What luck to have it open its doors in the Lower East Side the week we were in New York, too.
At this place, there’s a sense of fun in everything they do.
Pastries displayed on a long counter make photo-taking easy.
You’ll find Cruffins here, and a whole lot of other unique pastries that sport a strong foundation of crisp, buttery, airy layers — then go wild with imaginative fillings, colors and designs.
Jacobsen Zinfandel salt, made with Clif Family wine.
Netart, OR. — Would you believe the artisan salts that have taken the chef world by storm are made in this bare-bones facility?
Jacobsen Salt, the first company thought to harvest salt in the Pacific Northwest since Lewis & Clark, is beloved by such acclaimed chefs as Matthew Accarrino of SPQR in San Francisco, April Bloomfield of New York’s The Spotted Pig and The Breslin, and Chris Cosentino of Cockscomb in San Francisco, Acacia House in St. Helena, and Jackrabbit in Portland.
They love its big, light, crunchy flakes that have a clean, pureness of flavor.
The shed where the salt water from the bay is boiled.
Netarts Bay is just steps away.
Twelve employees run this operation 24-7 to produce 16,000 pounds of salt a month.
Although Jacobsen’s facility is not usually open to the public, Tom Gibson, director of coast operations for the company, was happy to give a tour to our small group of media a few weeks ago.
Chef Chris Cosentino in the kitchen of Acacia House.
How do you jump-start a long-empty 1907 mansion in St. Helena and bring it into the 21st century?
You hire San Francisco Chef Chris Cosentino to showcase his patented blend of the bold and the finessed to a glorious new restaurant there, called Acacia House. That’s just what the developers behind the new Las Alcobas Hotel did when it opened earlier this summer on Main Street.
The property, the first by the Mexico City-based luxury hotel group, blends Old World with New World in a posh setting that still somehow manages to feel grounded and unpretentious. That’s what I found when I was invited as a guest of the resort one night last month.

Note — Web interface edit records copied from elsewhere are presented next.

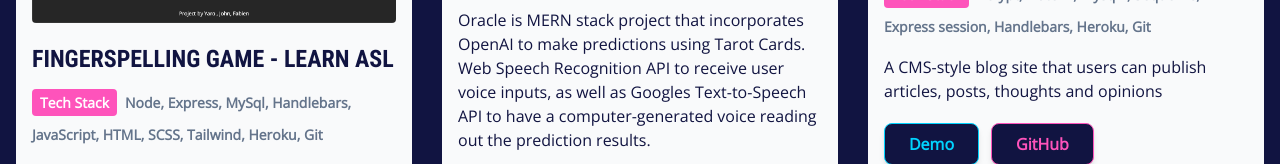
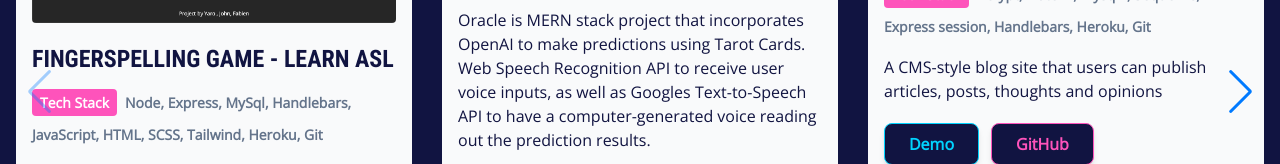
Before and after one commit to johnxlai/2023-portfolio, a React (Create React App) app: page / in a window 1280 px wide. Shown: the part 2180-2344 px from the top of the page. Built offline with nearby package versions, Linux system fonts and the light colour scheme.

Commit message:
Add navigation

```diff
--- a/src/components/sections/portfolio/Projects.js
+++ b/src/components/sections/portfolio/Projects.js
@@ -4,8 +4,9 @@ import { Swiper, SwiperSlide } from 'swiper/react';
 // Import Swiper styles
 import 'swiper/css';
 import 'swiper/css/pagination';
+import 'swiper/css/navigation';
 
-import { Pagination } from 'swiper';
+import { Pagination, Navigation } from 'swiper';
 
 const Projects = ({ projects }) => {
   return (
@@ -15,8 +16,10 @@ const Projects = ({ projects }) => {
       pagination={{
         clickable: true,
       }}
-      modules={[Pagination]}
-      className="mySwiper portfolio-projects items-start">
+      navigation={true}
+      modules={[Pagination, Navigation]}
+      className="mySwiper portfolio-projects items-start"
+      data-aos="fade-up">
       {projects.map((project) => (
         <SwiperSlide>
           <Project key={project.id} project={project} />
```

The restaurant is housed in the original mansion, once a private residence, then a B&B. It still has a sense of grandness with its wrap-around porch, where diners can enjoy a drink or a meal.
A historic mansion houses the restaurant.
The dining room.
The big white house is still what you see from the front of the road. But venture to the back of the property, and the look becomes strikingly more modern with the hotel part done up in sleek steel, stone and wood.